On International Farhud Day, Edwin explores the deadly Arab-Nazi alliance that stretched from Paris to Palestine. Conference of Presidents leader Malcolm Hoenlein and HARIF-UK co-founder Lyn Julius join Edwin.

Hundreds of innocent men, women, and children brutally attacked, their homes and shops burned, in the heinous June 1–2, 1941 Arab-Nazi pogrom in Baghdad. This was beginning of the end of Iraqi Jewry. Farhud means “violent dispossession.” But could it happen again—even in the US.

You are invited by Congregation Ohav Zedek of Wilkes-Barre with Temple Israel and the Jewish Community Alliance, plus Beth Sholom Scranton, Sons of Israel, Kesher Israel, and others. There will be a live reception and refreshments at Ohav Zedek for the big screen event. Send advance questions to ask@theedwinblackshow.com.

Remember the hundreds who died in Baghdad on June 1, 1941—the beginning of the end of Jewry in Iraq. Can it happen again—in Europe or the United States?

Edwin Black, who originated International Farhud Day and is the New York Times bestselling author of The Farhud: Roots of the Arab-Nazi Alliance in the Holocaust is joined by Rabbi Abraham Cooper of the Simon Wiesenthal Center, Lyn Julius of HARIF, Rabbi Elie Abadie, Council of Sages, UAE, Zalmi Unsdorfer of Likud UK, and other leading voices to ask the uncomfortable questions.

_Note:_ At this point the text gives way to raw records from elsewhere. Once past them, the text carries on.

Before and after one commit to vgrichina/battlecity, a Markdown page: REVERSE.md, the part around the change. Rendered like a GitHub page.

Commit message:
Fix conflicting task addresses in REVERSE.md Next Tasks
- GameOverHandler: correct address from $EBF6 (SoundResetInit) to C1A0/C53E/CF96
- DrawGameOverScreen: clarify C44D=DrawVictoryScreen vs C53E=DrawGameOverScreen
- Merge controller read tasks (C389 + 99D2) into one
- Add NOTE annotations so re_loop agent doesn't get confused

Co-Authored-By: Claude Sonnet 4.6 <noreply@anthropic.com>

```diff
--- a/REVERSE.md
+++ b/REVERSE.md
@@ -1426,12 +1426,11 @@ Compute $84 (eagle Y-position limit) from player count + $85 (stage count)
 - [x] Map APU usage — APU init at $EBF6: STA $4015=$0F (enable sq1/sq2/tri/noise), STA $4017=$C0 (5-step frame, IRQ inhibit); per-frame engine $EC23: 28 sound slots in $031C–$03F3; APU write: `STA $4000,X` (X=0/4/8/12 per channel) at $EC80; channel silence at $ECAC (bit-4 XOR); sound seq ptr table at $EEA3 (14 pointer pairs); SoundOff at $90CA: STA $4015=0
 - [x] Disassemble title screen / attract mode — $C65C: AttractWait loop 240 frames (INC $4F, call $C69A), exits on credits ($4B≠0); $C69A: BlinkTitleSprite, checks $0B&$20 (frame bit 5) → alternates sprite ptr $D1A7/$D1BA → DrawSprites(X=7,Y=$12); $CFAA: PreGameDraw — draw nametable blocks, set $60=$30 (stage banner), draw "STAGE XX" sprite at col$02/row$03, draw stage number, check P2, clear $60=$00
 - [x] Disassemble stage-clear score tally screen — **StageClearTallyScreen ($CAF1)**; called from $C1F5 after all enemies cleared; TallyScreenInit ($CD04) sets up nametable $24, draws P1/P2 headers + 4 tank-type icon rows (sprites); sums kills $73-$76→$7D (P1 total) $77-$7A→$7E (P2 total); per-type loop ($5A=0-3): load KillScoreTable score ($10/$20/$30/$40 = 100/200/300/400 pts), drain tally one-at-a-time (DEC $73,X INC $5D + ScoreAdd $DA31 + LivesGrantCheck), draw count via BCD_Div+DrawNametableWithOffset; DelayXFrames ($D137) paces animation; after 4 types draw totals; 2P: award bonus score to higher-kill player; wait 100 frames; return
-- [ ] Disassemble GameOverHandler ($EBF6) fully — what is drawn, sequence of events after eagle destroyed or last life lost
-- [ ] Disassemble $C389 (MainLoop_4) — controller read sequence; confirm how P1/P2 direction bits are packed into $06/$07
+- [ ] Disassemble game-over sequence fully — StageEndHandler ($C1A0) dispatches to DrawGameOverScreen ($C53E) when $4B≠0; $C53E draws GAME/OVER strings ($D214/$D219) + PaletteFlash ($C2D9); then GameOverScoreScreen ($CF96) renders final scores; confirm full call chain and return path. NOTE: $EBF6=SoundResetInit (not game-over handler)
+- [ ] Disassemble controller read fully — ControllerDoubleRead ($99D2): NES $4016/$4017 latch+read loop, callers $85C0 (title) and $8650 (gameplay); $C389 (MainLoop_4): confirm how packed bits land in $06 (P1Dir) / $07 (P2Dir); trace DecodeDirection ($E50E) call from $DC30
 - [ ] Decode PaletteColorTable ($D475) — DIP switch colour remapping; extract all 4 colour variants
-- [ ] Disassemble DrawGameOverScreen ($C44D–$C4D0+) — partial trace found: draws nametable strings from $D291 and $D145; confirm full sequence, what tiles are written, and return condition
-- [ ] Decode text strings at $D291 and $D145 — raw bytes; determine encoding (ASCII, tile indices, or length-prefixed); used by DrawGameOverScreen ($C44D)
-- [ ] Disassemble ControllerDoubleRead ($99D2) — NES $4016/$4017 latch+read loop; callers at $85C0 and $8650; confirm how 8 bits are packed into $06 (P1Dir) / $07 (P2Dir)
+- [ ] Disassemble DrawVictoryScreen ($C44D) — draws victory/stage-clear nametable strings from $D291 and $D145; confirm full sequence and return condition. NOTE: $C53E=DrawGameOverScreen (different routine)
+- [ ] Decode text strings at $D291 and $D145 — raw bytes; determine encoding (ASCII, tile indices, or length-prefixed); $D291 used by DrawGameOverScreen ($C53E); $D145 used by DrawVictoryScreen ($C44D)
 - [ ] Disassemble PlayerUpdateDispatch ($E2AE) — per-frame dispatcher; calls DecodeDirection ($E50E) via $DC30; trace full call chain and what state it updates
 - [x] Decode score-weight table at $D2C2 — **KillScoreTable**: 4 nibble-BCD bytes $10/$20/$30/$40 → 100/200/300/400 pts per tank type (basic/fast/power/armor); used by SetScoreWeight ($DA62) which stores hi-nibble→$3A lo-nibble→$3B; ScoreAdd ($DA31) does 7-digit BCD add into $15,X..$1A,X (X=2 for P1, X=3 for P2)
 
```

The Farhud—“violent dispossession”—was a bloody, citywide Arab-Nazi pogrom in Baghdad, June 1–2, 1941. June 1 was proclaimed as International Farhud Day in 2015 by Edwin Black and Jewish leaders at a live global event at UN Headquarters. Rabbi Elie Abadie in New York, co-president of Justice for Jews from Arab CountriesLyn Julius in London, founder of the Association of Jews from the Middle East and North AfricaLily Shor in Tel Aviv, of the Babylonian Jewry Heritage Center, and others join Edwin to explore the tragic events of those two days and the subsequent escape of major Nazi figures into the leadership and governments of neighboring Arab countries, thus creating the post-War Middle East.